» EXERCISE REQUIREMENTS: Filter by the string "McConnell": return the lines of the material that contain it.

GIVEN DATA: Begin

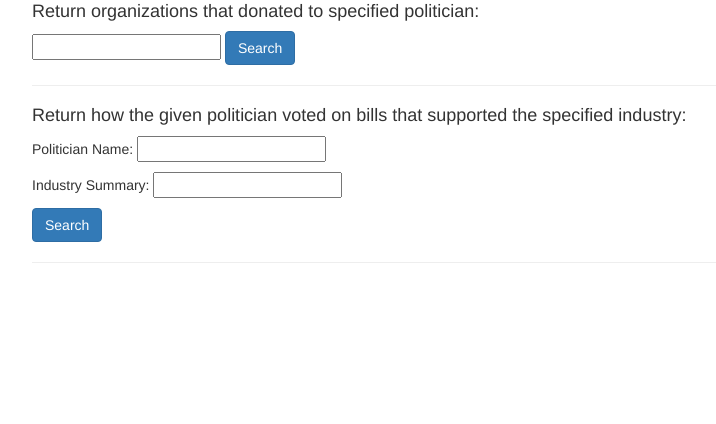
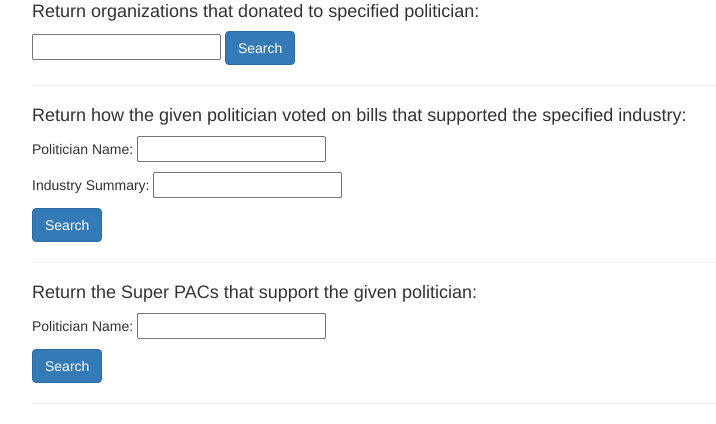
Before and after one commit to dariajung/cs4111-g13, a Flask app: page /search in a window 1280 px wide. Shown: the part 653-1077 px from the top of the page, without its empty margins (38-754 px from the left). Before the commit the page ends 916 px from the top, so only its background shows below. Run offline with Flask 2, Linux system fonts and the light colour scheme; parts of the project's set-up code (start-up, migrations or seed data) failed here and were passed over; some libraries are stand-ins or nearby versions.

Commit message:
allow users to find super pacs that support given politician

```diff
--- a/sql/interesting_queries.sql
+++ b/sql/interesting_queries.sql
@@ -48,3 +48,16 @@ WHERE i.committee_id = new_t.from_committee_id AND p.committee_id = i.committee_
 SELECT DISTINCT on (l.name) l.name, l.passed, v.voted_for
 FROM votes v, politicians p, legislation l, advocates a
 WHERE p.name = 'Bernie Sanders' AND a.summary = 'Anti-gun' AND v.politician_name = p.name AND a.name = l.name
+
+
+
+-- Add search form for seeing how politicians voted on legislation
+-- that was in the same industry as their donation pacs (input: politician name)
+SELECT DISTINCT on (i.industry_summary) i.industry_summary, l.name
+FROM pac_supports ps, pac_donate pd, interested_in i, pacs p, legislation l, advocates a
+WHERE ps.politician_name = 'Mitch McConnell' AND pd.to_committee_id = ps.committee_id AND i.committee_id = pd.from_committee_id AND p.committee_id = pd.from_committee_id AND a.summary = i.industry_summary AND a.name = l.name
+
+
+SELECT *
+FROM super_pacs sp, spac_supports ss, politicians p
+WHERE ss.name = p.name AND ss.committee_id = sp.committee_id AND p.name = 'Mitch McConnell'
--- a/webserver/server.py
+++ b/webserver/server.py
@@ -421,6 +421,33 @@ def search_how_polit_voted_on_bill():
 
   return render_template('search_results.html', vote_i_data = results)
 
+# TODO: Add search form for seeing how politicians voted on legislation
+# that was in the same industry as their donation pacs (input: politician name)
+# @app.route('/search_money_legislation', methods=['GET'])
+# def money_legislation():
+#   query = request.args.get('query') # do validation on query, which is politician name
+#   results = []
+#   return render_template('search_results.html', money_legislation_data = results)
+
+@app.route('/search_polit_spac_supports', methods=['GET'])
+def search_politician_spacs_supports():
+
+  query = request.args.get('query') # do validation on query
+
+  results = []
+
+  cursor = g.conn.execute("""SELECT sp.committee_id, ss.amount, p.name, sp.name, sp.viewpoint
+                              FROM super_pacs sp, spac_supports ss, politicians p
+                              WHERE ss.name = p.name AND ss.committee_id = sp.committee_id AND p.name = %s
+                              """, query)
+
+  for result in cursor:
+    results.append(result)
+
+  cursor.close()
+
+  return render_template('/search_results.html', polit_spac_supports_data = results)
+
 # --------------------------------------------
 
 # Example of adding new data to the database
--- a/webserver/templates/search.html
+++ b/webserver/templates/search.html
@@ -58,4 +58,13 @@
 
   <hr>
 
+  <form method="GET" action="/search_polit_spac_supports">
+    <h4>Return the Super PACs that support the given politician: </h4>
+      <p>Politician Name: <input type="text" name="query" required> </p>
+      <input type="submit" value="Search" class="btn btn-primary">
+  </form>
+
+
+  <hr>
+
 </div>
```
Also changed, not shown: webserver/templates/search_results.html (+15 -0 lines).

GIVEN DATA: End

» RESPONSE FOR THIS EXERCISE:
+WHERE ps.politician_name = 'Mitch McConnell' AND pd.to_committee_id = ps.committee_id AND i.committee_id = pd.from_committee_id AND p.committee_id = pd.from_committee_id AND a.summary = i.industry_summary AND a.name = l.name
+WHERE ss.name = p.name AND ss.committee_id = sp.committee_id AND p.name = 'Mitch McConnell'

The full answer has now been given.